:: Listed entries
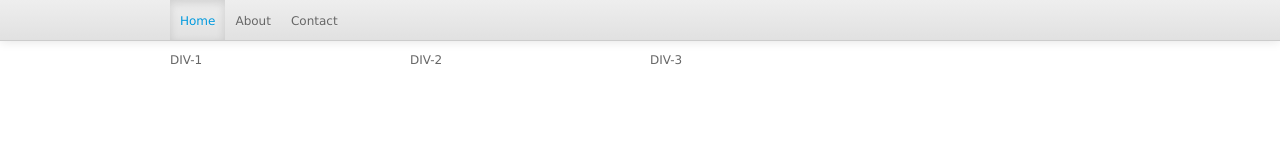
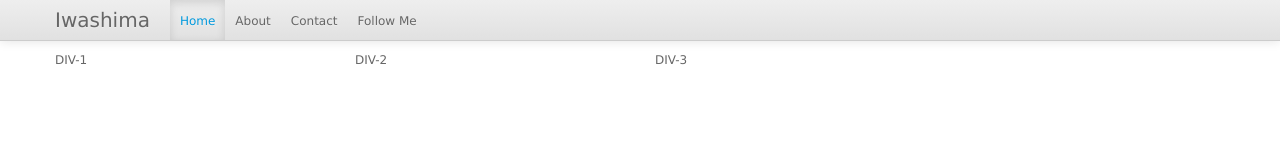
Before and after one commit to iwashima/iwashima.github.com, a plain HTML site: page index.html in a window 1280 px wide. Drawn offline with nearby package versions, Linux system fonts and the light colour scheme.

Commit message:
updated index.php

```diff
--- a/index.html
+++ b/index.html
@@ -5,7 +5,8 @@
 		<meta name="viewport" content="width=device-width, initial-scale=1.0">
 
 		<!-- Bootstrap -->
-		<link href="css/bootstrap.min.css" rel="stylesheet" media="screen">
+		<link rel="stylesheet" href="css/bootstrap.min.css"             media="screen">
+		<link rel="stylesheet" href="css/bootstrap-responsive.min.css">
 
 		<!-- Customised CSS -->
 		<link href="css/custom.css"        rel="stylesheet" media="screen" type="text/css">
@@ -18,16 +19,17 @@
 			<div class="navbar-inner">
 				<div class="container">
 					<a class="btn btn-navbar" data-toggle="collapse" data-target=".nav-collapse">
-						<span class="icon-bar">Iwashima</span>
+						<span class="icon-bar"></span>
 						<span class="icon-bar"></scan>
 						<span class="icon-bar"></scan>
 					</a>
-
+					<a class="brand" href="index.html">Iwashima</a>
 					<div class="nav-collapse">
 						<ul class="nav">
-							<li class="active"><a href="#">Home</a></li>
-							<li><a href="#about">About</a></li>
-							<li><a href="#contact">Contact</a></li>
+							<li class="active"><a href="#"        >Home     </a></li>
+							<li>               <a href="#about"   >About    </a></li>
+							<li>               <a href="#contact" >Contact  </a></li>
+							<li>			   <a href="#FollowMe">Follow Me</a></li>
 						</ul>
 					</div>
 				</div>
```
::::
- To do
State how many lines in the entries above hold the word "About", with no further text.

- Written answer
2